Here are some STOP driving signs adult children should look for:

  • Vision impairment that affects depth perception, peripheral or night vision
  • Drowsiness and slow reaction times possibly caused by prescription medications
  • Hearing Problems
  • Confusion – even if it comes and goes
  • Unexplained dents on the car
  • Traffic Tickets

Gwen told her mother that she thought the time had come to stop driving.

“Mom, you were found in a school yard! What if you had hit a child?”

Her mother received the information with remorse and understood that what had occurred was indeed very serious. A few days later, Gwen gathered her three other siblings, and together they met as a group with their mother to discuss how they would all help her retain an active life. They agreed to take turns chauffeuring her, along with the older grandchildren, driving grandma to hair appointments, medical appointments, tai-chai, bingo, and other outings that were important to her. Although not the least bit happy about how her life had suddenly changed, Sylvia understood they had her best interests at heart. She could see that as a family, her children were in agreement that no more driving was not only keeping Sylvia safe, but others sharing the road with her. Acting from a pro-active position of concern and putting a solid plan in place worked well for this family.  
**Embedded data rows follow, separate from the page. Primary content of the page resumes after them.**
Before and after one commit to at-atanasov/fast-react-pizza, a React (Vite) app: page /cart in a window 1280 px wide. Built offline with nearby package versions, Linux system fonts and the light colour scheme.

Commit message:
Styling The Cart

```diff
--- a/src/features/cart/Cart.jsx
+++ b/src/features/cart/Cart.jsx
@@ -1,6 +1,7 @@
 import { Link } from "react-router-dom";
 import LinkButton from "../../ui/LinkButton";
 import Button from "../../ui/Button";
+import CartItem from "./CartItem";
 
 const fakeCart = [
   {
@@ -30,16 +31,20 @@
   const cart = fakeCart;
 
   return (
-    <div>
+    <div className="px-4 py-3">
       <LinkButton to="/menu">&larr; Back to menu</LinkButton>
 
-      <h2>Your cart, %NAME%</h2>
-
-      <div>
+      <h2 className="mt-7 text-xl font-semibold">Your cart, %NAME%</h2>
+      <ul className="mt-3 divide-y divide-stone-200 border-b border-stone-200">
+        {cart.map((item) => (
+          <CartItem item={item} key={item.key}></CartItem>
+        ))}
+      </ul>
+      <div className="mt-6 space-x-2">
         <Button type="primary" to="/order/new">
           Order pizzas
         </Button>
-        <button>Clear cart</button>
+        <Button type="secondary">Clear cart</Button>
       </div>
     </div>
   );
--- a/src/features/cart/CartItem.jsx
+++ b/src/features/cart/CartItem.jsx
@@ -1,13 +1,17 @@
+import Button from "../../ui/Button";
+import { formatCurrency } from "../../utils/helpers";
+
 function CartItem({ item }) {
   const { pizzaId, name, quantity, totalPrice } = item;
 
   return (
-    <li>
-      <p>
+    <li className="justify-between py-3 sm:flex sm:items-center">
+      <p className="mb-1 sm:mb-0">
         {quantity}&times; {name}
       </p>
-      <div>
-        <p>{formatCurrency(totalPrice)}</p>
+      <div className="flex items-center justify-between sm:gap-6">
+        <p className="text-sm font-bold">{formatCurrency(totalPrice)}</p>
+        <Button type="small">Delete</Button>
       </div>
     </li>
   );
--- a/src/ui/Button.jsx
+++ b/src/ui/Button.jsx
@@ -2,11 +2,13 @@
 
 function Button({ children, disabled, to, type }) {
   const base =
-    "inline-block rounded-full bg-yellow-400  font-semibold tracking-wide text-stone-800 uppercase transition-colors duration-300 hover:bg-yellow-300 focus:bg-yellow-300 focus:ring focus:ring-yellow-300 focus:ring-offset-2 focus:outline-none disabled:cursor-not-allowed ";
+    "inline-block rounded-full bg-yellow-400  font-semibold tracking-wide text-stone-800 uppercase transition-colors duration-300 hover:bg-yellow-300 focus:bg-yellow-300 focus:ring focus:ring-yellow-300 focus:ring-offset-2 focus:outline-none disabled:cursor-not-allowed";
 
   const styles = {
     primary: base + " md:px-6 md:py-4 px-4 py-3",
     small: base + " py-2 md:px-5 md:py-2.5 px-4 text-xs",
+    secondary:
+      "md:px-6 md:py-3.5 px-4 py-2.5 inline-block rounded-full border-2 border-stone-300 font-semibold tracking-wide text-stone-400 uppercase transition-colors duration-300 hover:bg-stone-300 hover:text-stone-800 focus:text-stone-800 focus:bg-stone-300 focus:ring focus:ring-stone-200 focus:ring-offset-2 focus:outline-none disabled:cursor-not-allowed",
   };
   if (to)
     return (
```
Oh Deer! Holidays & Your Elders


If you live far away from aging parents and stay connected primarily by phone, your holiday visit may bring unwelcome surprises. Seniors are very good at sounding chipper during a call while masking serious problems they’re facing living alone.

Here’s what Leigh, who lives in a Chicago suburb, discovered during her family’s recent Thanksgiving visit with her 85 year-old father who resides in North Carolina.

“We were shocked when we arrived there,” Leigh said. “He’s not taking care of himself much less his home. It’s obviously too much work for him now. We also saw how compromised his memory is — can’t remember anything recent. The worst part — he’s drinking too much alcohol. Then he forgets to take his meds, or takes alcohol with his sleeping pills! So now he’s sleeping a lot and falling. We were looking forward to a relaxing visit with him, and instead, we found a disaster — where do we begin?”

Unfortunately, these situations do not go away by themselves and are usually a sign something serious is underway. It is far better to address them directly with your loved one as soon as you witness them instead of waiting for a medical emergency to strike.


-Ignores personal hygiene in bathing, dressing, and grooming
-Home or apartment is dirty, cluttered & disorganized
-Not taking medications as directed and forgetting refills
-Confusion, forgetfulness, and/or personality changes
-Inability to handle mail and pay bills

Shortly after arriving at her dad’s house, Leigh privately conferred with her husband, Glenn, to confirm the changes they saw and to hatch a game plan. Then together they sat down with her father and discussed his day-to-day life and the challenges he was obviously facing. Initially resistant to what he termed their interference, they nonetheless put together a plan to be launched immediately.

Next, Leigh contacted her father’s neighbors for assistance to check in on him for a few months, until Leigh and Glenn could move him to the Chicago area. In the meantime, Leigh would travel down to North Carolina for regular visits and to continue preparing the house for sale.

During their Thanksgiving visit, they started thoroughly cleaning his home, addressing outdoor maintenance problems, and downsizing his belongings. They identified items he would like to take with him to Illinois and looked for a real estate professional.

Leigh’s long-term plan is two-fold. They plan to move him into their Chicago home by Spring. Until then, they will add an in-law apartment to their lower level for him. From there, they will eventually look for appropriate and affordable senior housing.

“It’s one step at a time for us now,” Leigh said. “I need to have him living under my roof so I can monitor how he’s really doing once he eats regular meals and takes his medication properly. After that, we’ll have a better idea of his daily functioning and how much independence he can safely handle.” ###